What does the activist museum stand for? How does it express itself? Whose vision does it represent: the director’s, the whole staff’s, the Board’s? Do we acknowledge diverse opinions among team members and how do we manage them? These are some of the concerns we would like to address in this debate, looking for possible ways forward, challenging the persistent idea of a “neutral” or “apolitical” museum.
Our guest speakers:
Cristina Lleras is a Colombian independent curator. Currently, the curator for the Museo de Bogotá, a government-run city museum in Colombia´s capital. She headed the curatorial and educational team of the Museum of Memory of Colombia and collaborated with the Truth Commission, as well as the National Commission for Reparation and Reconciliation in curatorial work. She also worked as the art and history curator at the National Museum of Colombia and was Visual Arts Manager for the District Institute of the Arts. She obtained her PhD in Museum Studies at the University of Leicester. Her research interests encompass the representation of the past in national museums, representation and pedagogy of trauma and human rights, symbolic reparation and the relationship between history and contemporary art.
Richard Sandell is Professor of Museum Studies and Director of the Research Centre for Museums and Galleries (RCMG) at the University of Leicester. Through RCMG, he works collaboratively with cultural institutions on projects that generate new insights and advance thinking and practice around their social roles, responsibilities and agency. Recent collaborations have shaped major new gallery developments – such as “Being Human” at the Wellcome Collection in London – and large national public programmes – such as “Prejudice and Pride” with the National Trust. In 2017, he published “Museums, Moralities and Human Rights”, which explores how museums, galleries and heritage sites of all kinds – through the narratives they construct and publicly present – contribute to shaping the moral and political climate within which human rights are experienced, continually sought and fought for, realised and refused. In 2019, he published a major new international edited collection, “Museum Activism”, with Robert Janes, which explores the ‘activist turn’ in museum thinking and practice and makes the case for the socially purposeful museum.
Maria Vlachou is a founding member and the executive director of Acesso Cultura | Access Culture. Author of the bilingual (pt/en) blog Musing on Culture. She is the manager of the Facebook group Museum texts / Textos em museus and co-manager of the blog Museums and Migration.
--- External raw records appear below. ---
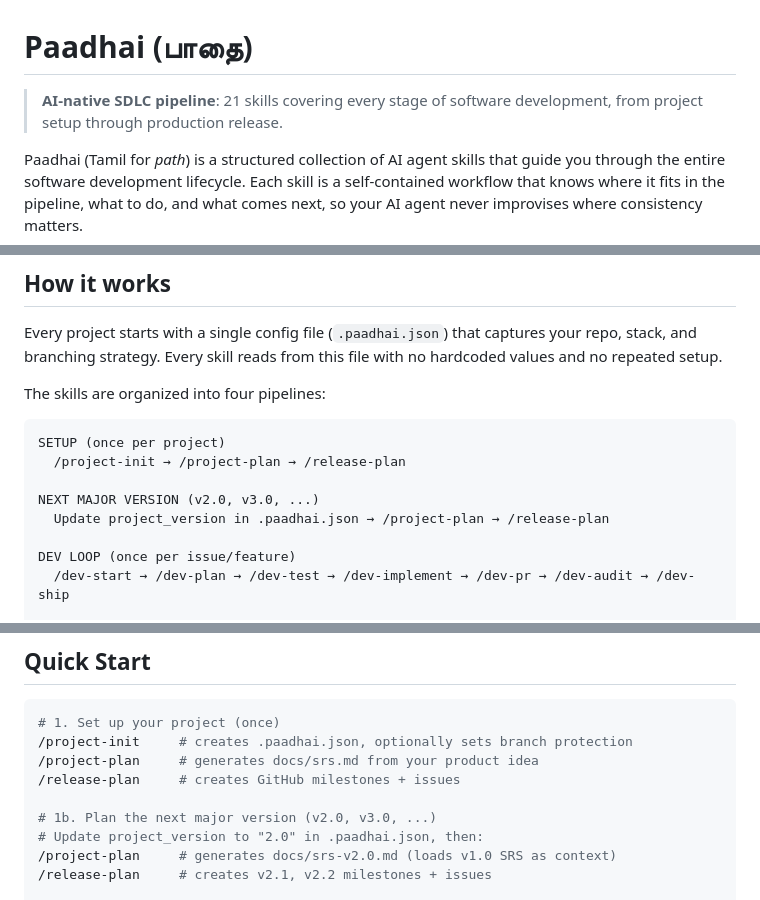
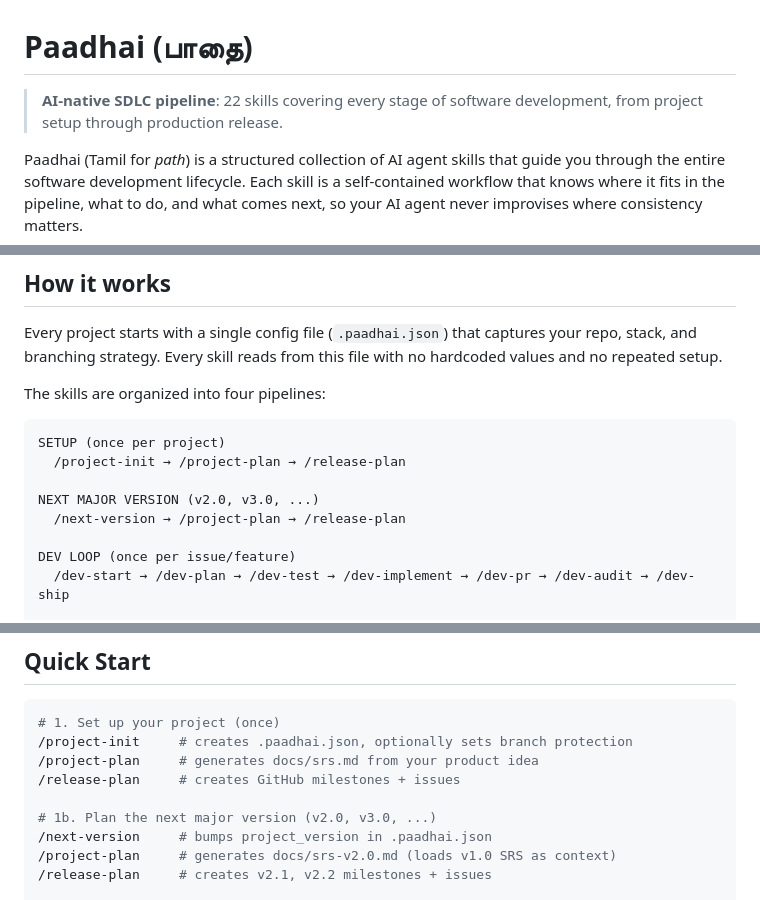
Before and after one commit to learnzdevelopmenthub/paadhai, a Markdown page: README.md, 3 parts joined by grey strips. Drawn GitHub-style.

```diff
--- a/README.md
+++ b/README.md
@@ -1,6 +1,6 @@
 # Paadhai (பாதை)
 
-> **AI-native SDLC pipeline**: 21 skills covering every stage of software development, from project setup through production release.
+> **AI-native SDLC pipeline**: 22 skills covering every stage of software development, from project setup through production release.
 
 Paadhai (Tamil for *path*) is a structured collection of AI agent skills that guide you through the entire software development lifecycle. Each skill is a self-contained workflow that knows where it fits in the pipeline, what to do, and what comes next, so your AI agent never improvises where consistency matters.
 
@@ -19,7 +19,7 @@ SETUP (once per project)
   /project-init → /project-plan → /release-plan
 
 NEXT MAJOR VERSION (v2.0, v3.0, ...)
-  Update project_version in .paadhai.json → /project-plan → /release-plan
+  /next-version → /project-plan → /release-plan
 
 DEV LOOP (once per issue/feature)
   /dev-start → /dev-plan → /dev-test → /dev-implement → /dev-pr → /dev-audit → /dev-ship
@@ -88,7 +88,7 @@ gemini extensions install paadhai
 /release-plan     # creates GitHub milestones + issues
 
 # 1b. Plan the next major version (v2.0, v3.0, ...)
-# Update project_version to "2.0" in .paadhai.json, then:
+/next-version     # bumps project_version in .paadhai.json
 /project-plan     # generates docs/srs-v2.0.md (loads v1.0 SRS as context)
 /release-plan     # creates v2.1, v2.2 milestones + issues
 
```
Also changed, not shown: other parts of README.md (+3 -2 lines).
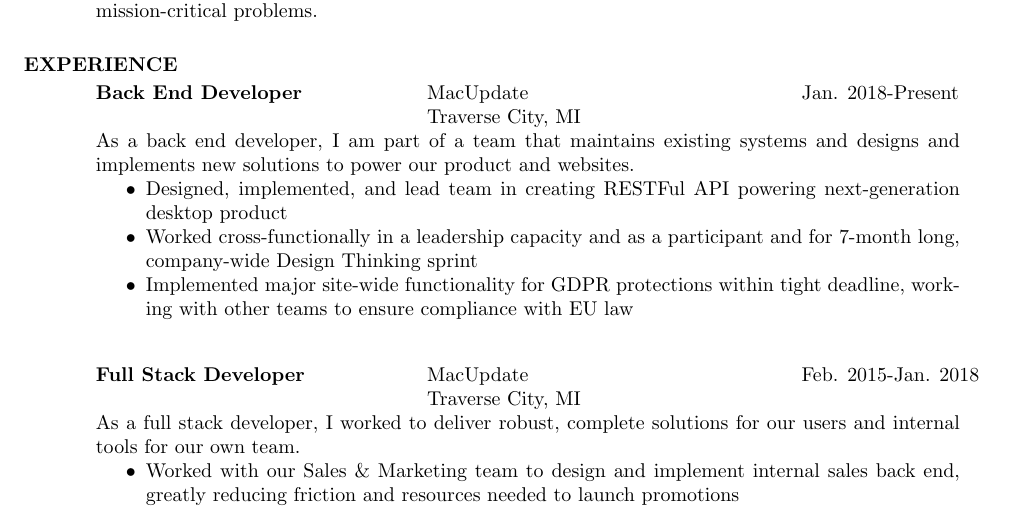
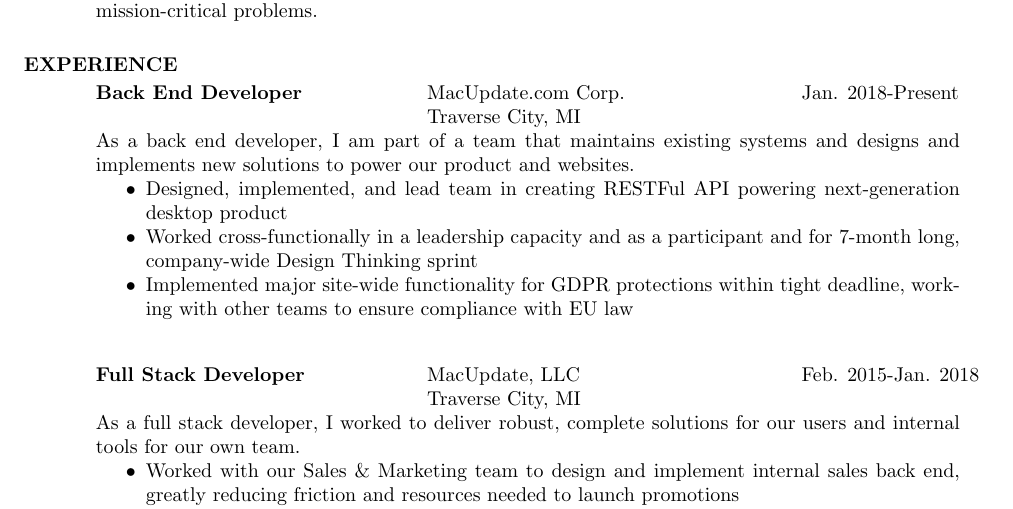
Before and after one commit to jadefish/resume, a LaTeX CV (resume.ltx): part of page 1 of 2, cut so that both start at the same text. Compiled offline with pdfLaTeX.

Commit message:
Fix company names

```diff
--- a/resume.ltx
+++ b/resume.ltx
@@ -35,7 +35,7 @@
             \begin{tabbing}
                 \hspace{2.3in}\= \hspace{2.6in}\= \kill
                 {\bf Back End Developer}
-                \>MacUpdate
+                \>MacUpdate.com Corp.
                 \>Jan. 2018-Present \\
                 \>Traverse City, MI
             \end{tabbing}
@@ -58,7 +58,7 @@
             \begin{tabbing}
                 \hspace{2.3in}\= \hspace{2.6in}\= \kill
                 {\bf Full Stack Developer}
-                \>MacUpdate
+                \>MacUpdate, LLC
                 \>Feb. 2015-Jan. 2018 \\
                 \>Traverse City, MI
             \end{tabbing}
```
Also changed, not shown: resume.ltx (2 more changed lines).
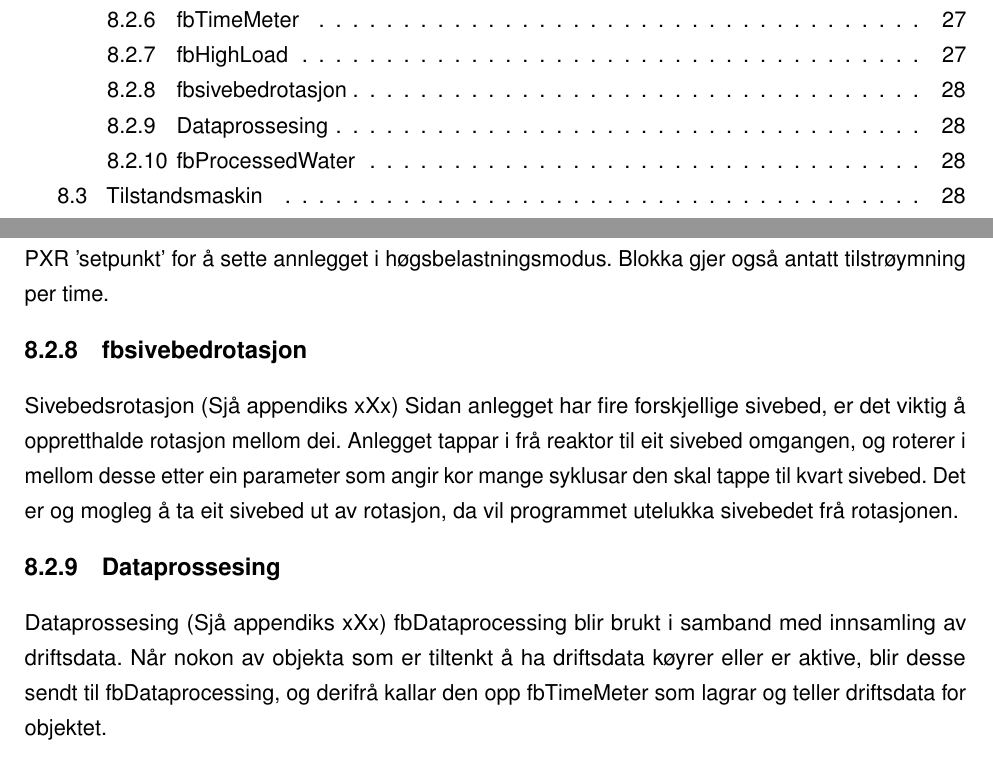
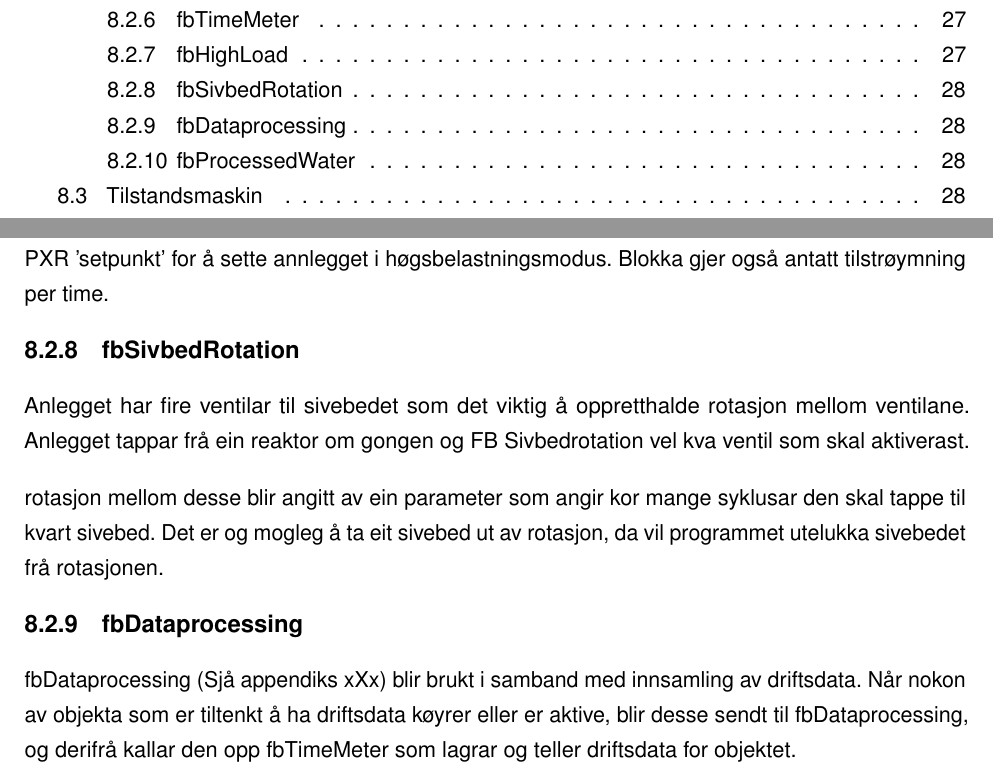
Before and after one commit to PeterSkaar/RA200-Bachelor, a LaTeX document (Latex1/bachelor_hvl.tex, which reads Latex1/Tekst/Kapittel6 - Programmering/6.2 - Felles kode.tex): two parts of pages 6 and 37 of 55, joined at a grey line, cut so that both start at the same text. Compiled offline with pdfLaTeX; a missing font is replaced by an installed copy or a similar font.

Commit message:
- Litt endringar  felles kode

```diff
--- a/Latex1/Tekst/Kapittel6 - Programmering/6.2 - Felles kode.tex
+++ b/Latex1/Tekst/Kapittel6 - Programmering/6.2 - Felles kode.tex
@@ -38,14 +38,15 @@ Blokka kalkulerar gjennomsnittleg tilstraumning ved å sample tank nivået kvart
 Denne kalkuleringa blir samanlikna med eit parameter PXR 'setpunkt' for å sette annlegget i høgsbelastningsmodus.
 Blokka gjer også antatt tilstrøymning per time.
 
-\subsection{fbsivebedrotasjon}
-Sivebedsrotasjon (Sjå appendiks xXx)
-Sidan anlegget har fire forskjellige sivebed, er det viktig å oppretthalde rotasjon mellom dei. Anlegget tappar i frå reaktor til eit sivebed omgangen, og roterer i mellom desse etter ein parameter som angir kor mange syklusar den skal tappe til kvart sivebed.
+\subsection{fbSivbedRotation}
+Anlegget har fire ventilar til sivebedet som det viktig å oppretthalde rotasjon mellom ventilane. Anlegget tappar frå ein reaktor om gongen
+og \gls{FB} Sivbedrotation vel kva ventil som skal aktiverast.
+
+rotasjon mellom desse blir angitt av ein parameter som angir kor mange syklusar den skal tappe til kvart sivebed.
 Det er og mogleg å ta eit sivebed ut av rotasjon, da vil programmet utelukka sivebedet frå rotasjonen.
 
-\subsection{Dataprossesing}
-Dataprossesing (Sjå appendiks xXx)
-fbDataprocessing blir brukt i samband med innsamling av driftsdata.
+\subsection{fbDataprocessing}
+fbDataprocessing (Sjå appendiks xXx) blir brukt i samband med innsamling av driftsdata.
 Når nokon av objekta som er tiltenkt å ha driftsdata køyrer eller er aktive, blir desse sendt til fbDataprocessing, og derifrå kallar den opp fbTimeMeter som lagrar og teller driftsdata for objektet.
 
 \subsection{fbProcessedWater}
```
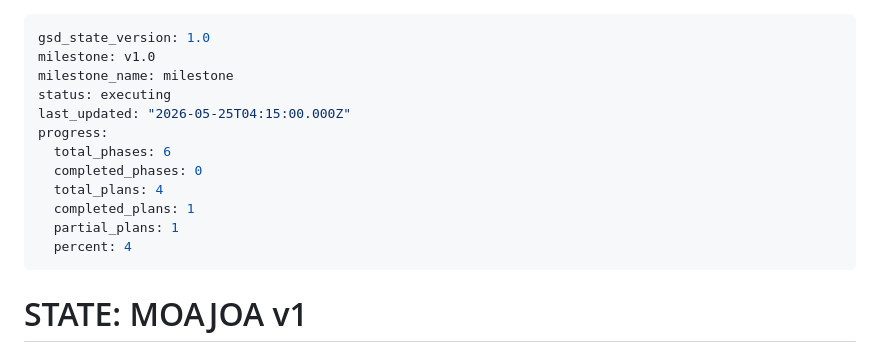
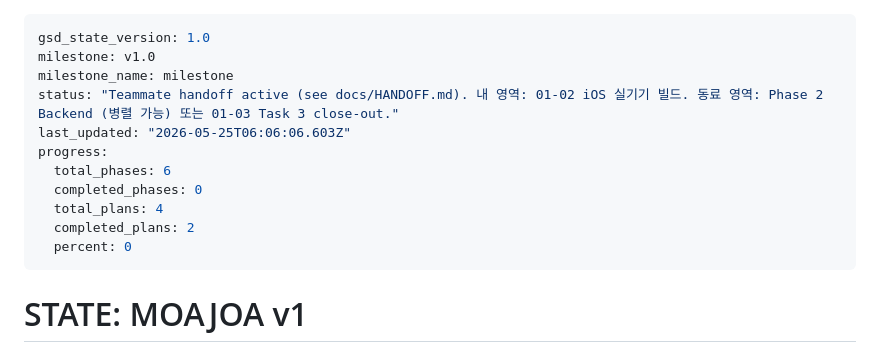
Before and after one commit to SerendipityLife/MOAJOA, a Markdown page: .planning/STATE.md, the part around the change. Rendered like a GitHub page.

```diff
--- a/.planning/STATE.md
+++ b/.planning/STATE.md
@@ -2,15 +2,14 @@
 gsd_state_version: 1.0
 milestone: v1.0
 milestone_name: milestone
-status: executing
-last_updated: "2026-05-25T04:15:00.000Z"
+status: "Teammate handoff active (see docs/HANDOFF.md). 내 영역: 01-02 iOS 실기기 빌드. 동료 영역: Phase 2 Backend (병렬 가능) 또는 01-03 Task 3 close-out."
+last_updated: "2026-05-25T06:06:06.603Z"
 progress:
   total_phases: 6
   completed_phases: 0
   total_plans: 4
-  completed_plans: 1
-  partial_plans: 1
-  percent: 4
+  completed_plans: 2
+  percent: 0
 ---
 
 # STATE: MOAJOA v1
```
She participated in the European project RESHAPE – Reflect, Share, Practice, Experiment, having joined the trajectory on “Arts and Citizenship”. In the past, she was Communications Director of São Luiz Municipal Theatre and Head of Communication of Pavilion of Knowledge – Ciência Viva (Lisbon). Board member of ICOM Portugal (2005-2014) and editor of its bulletin. She has a M.A. in Museum Studies (University College London, 1994). She is the author of the article “Dividing issues and mission-driven activism: museum responses to migration policies and the refugee crisis”, included in the book “Museum Activism”, edited by Richard Sandell and Robert Janes.